**Problem details**
Only the lines from the one containing "Above is the" through the end of the data are wanted, reproduced exactly and without pictures.

**Given data**
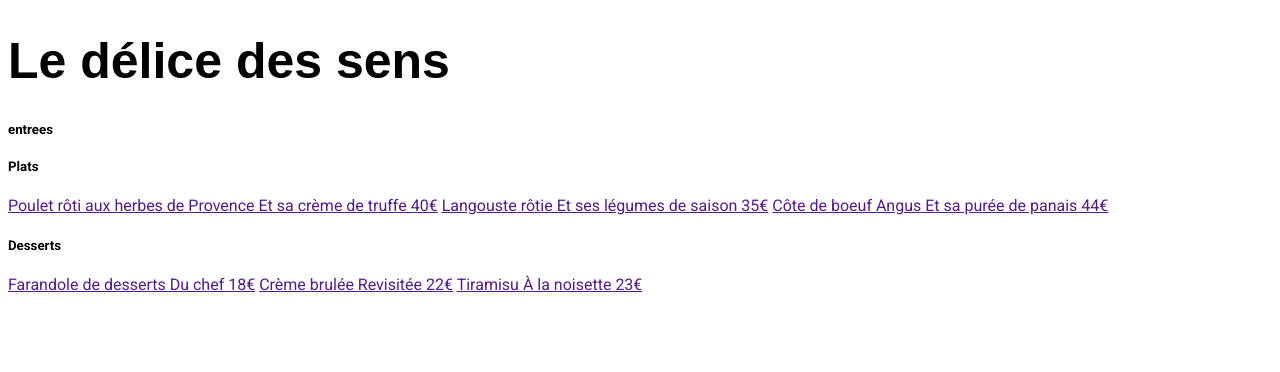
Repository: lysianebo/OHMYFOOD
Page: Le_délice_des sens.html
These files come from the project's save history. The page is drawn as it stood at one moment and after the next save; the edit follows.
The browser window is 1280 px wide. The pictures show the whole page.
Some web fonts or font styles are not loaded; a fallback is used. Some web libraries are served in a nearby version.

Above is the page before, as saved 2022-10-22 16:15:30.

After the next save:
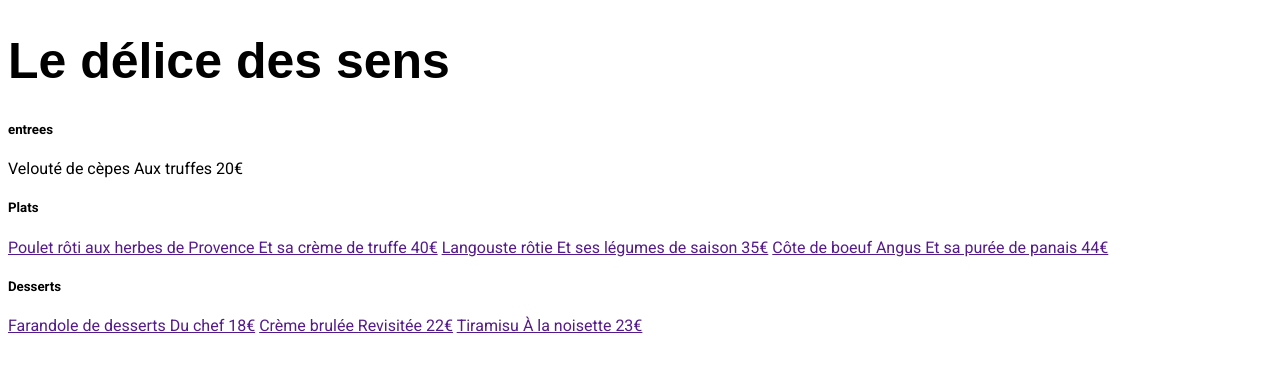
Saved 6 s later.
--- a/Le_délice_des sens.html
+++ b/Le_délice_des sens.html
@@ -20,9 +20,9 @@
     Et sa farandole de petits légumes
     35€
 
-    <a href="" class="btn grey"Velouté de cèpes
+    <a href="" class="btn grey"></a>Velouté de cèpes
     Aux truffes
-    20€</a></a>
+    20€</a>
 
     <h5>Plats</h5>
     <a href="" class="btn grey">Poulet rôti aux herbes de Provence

**Response to the exercise**
Above is the page before, as saved 2022-10-22 16:15:30.

After the next save:
Saved 6 s later.
--- a/Le_délice_des sens.html
+++ b/Le_délice_des sens.html
@@ -20,9 +20,9 @@
     Et sa farandole de petits légumes
     35€
 
-    <a href="" class="btn grey"Velouté de cèpes
+    <a href="" class="btn grey"></a>Velouté de cèpes
     Aux truffes
-    20€</a></a>
+    20€</a>
 
     <h5>Plats</h5>
     <a href="" class="btn grey">Poulet rôti aux herbes de Provence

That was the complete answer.